Saigon Cinnamon was part of a trade embargo in the US during the 1960s, in the midst of the Vietnam War. This embargo remained in place until 1994; after that, Vietnamese Cinnamon began making its way back into American pantries. In recent years, Vietnamese Cinnamon’s reliably spicy-sweet flavor has gained popularity in the US, increasingly making its way into home and commercial kitchens.

Cultivation of Vietnamese Cinnamon

Vietnamese Cinnamon trees are part of a vast agricultural network with a well-established system for planting and farm maintenance. They start as seedlings, taking 1-6 months to germinate in a warm environment, and are planted in the ground when they reach approximated 4 inches in height. They are planted in soil that’s sandy or loamy, with good drainage, and in full sun or some shade. The soil should be slightly acidic, with a pH of 4.5-5.5.

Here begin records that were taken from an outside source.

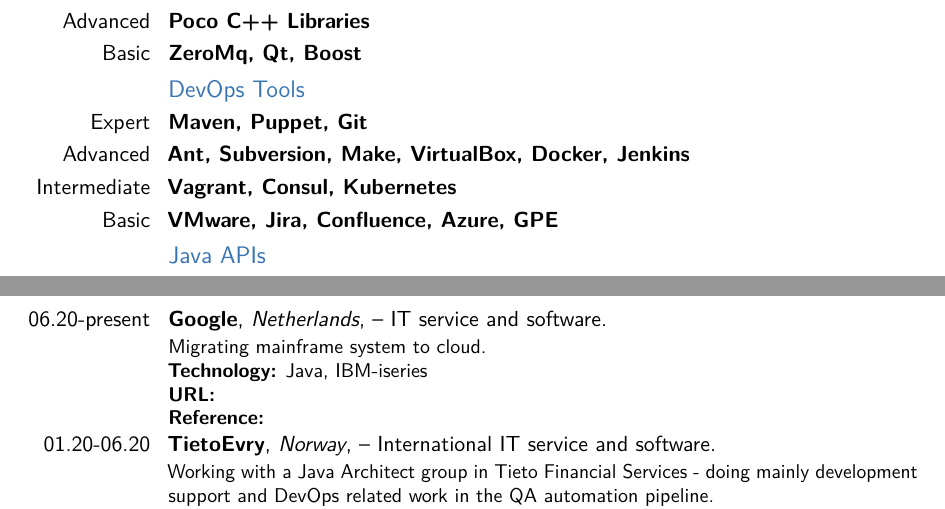
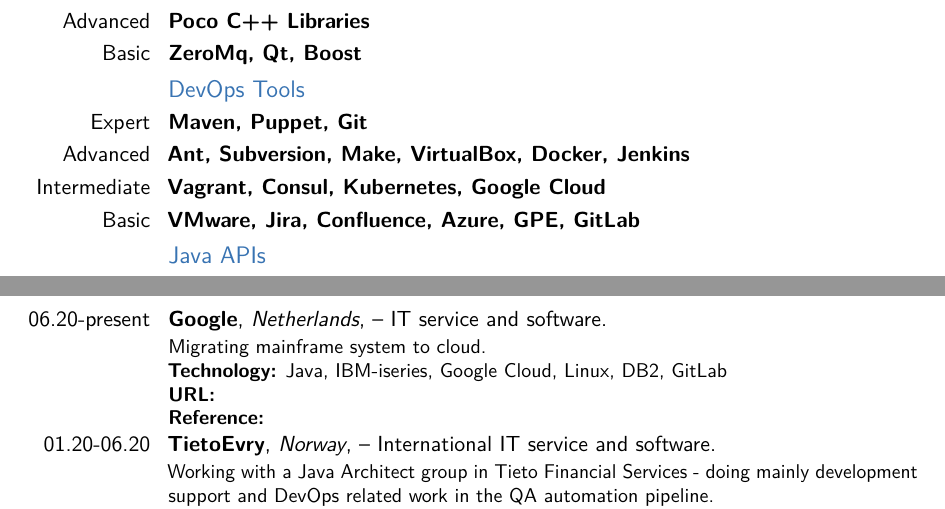
Before and after one commit to einarvalen/Resume, a LaTeX CV (EinarValenResume.tex): two parts of pages 2 and 5 of 7, joined at a grey line, cut so that both start at the same text. Compiled offline with pdfLaTeX.

Commit message:
After Google

```diff
--- a/EinarValenResume.tex
+++ b/EinarValenResume.tex
@@ -85,8 +85,8 @@
 \subsection{DevOps Tools}
 \cvitemwithcomment{Expert}{Maven, Puppet, Git}{}
 \cvitemwithcomment{Advanced}{Ant, Subversion, Make, VirtualBox, Docker, Jenkins}{}
-\cvitemwithcomment{Intermediate}{Vagrant, Consul, Kubernetes}{}
-\cvitemwithcomment{Basic}{VMware, Jira, Confluence, Azure, GPE}{}
+\cvitemwithcomment{Intermediate}{Vagrant, Consul, Kubernetes, Google Cloud }{}
+\cvitemwithcomment{Basic}{VMware, Jira, Confluence, Azure, GPE, GitLab}{}
 
 \subsection{Java APIs}
 \cvitemwithcomment{Expert}{ Spring Framework}{}
@@ -185,7 +185,7 @@
 {
 Migrating mainframe system to cloud.
 \newline{}\textbf{Technology:}
-Java, IBM-iseries
+Java, IBM-iseries, Google Cloud, Linux, DB2, GitLab
 \newline{}\textbf{URL:} \httplink{}
 \newline{}\textbf{Reference:}
 }
```
Also changed, not shown: EinarValenResume.tex (4 more changed lines).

The trees do best in warm, humid weather—they like an average temperature range of 65-85°F and an annual rainfall of 98-115 inches. They can take up to 7 years to reach full maturity, though the best cinnamon comes from trees that are between 15-25 years old. After 25, the quality of the cinnamon declines as the bark starts getting too thick.

When it’s time to harvest, farmers strip the trees of both outer and inner bark. The part of the bark close to the roots, and thus close to the absorption points for minerals and water, produces the best cinnamon on the tree. The inner layer of bark is separated from the outer layer, and then cut into saleable portions and left to dry into the curled quills we see in stores. After that, they’re sorted by quality and then ground to powder or sold whole.

Where Are Our Whole Vietnamese Cinnamon Sticks From


What Do Vietnamese Cinnamon Sticks Taste Like?

The smell of cinnamon is the smell of nostalgia, and Vietnamese Cinnamon is no exception. It offers its aroma, peppery toffee with a touch of fruit, like it’s giving you a big, fragrant hug. Whole Vietnamese Cinnamon Sticks are woodsy and strong with a little bit of surprising heat tucked in their quills. Citrus, pine, and maple flavors mingle through the cinnamon, without any trace of bitterness.

What is Better – Cinnamon Sticks or Ground Cinnamon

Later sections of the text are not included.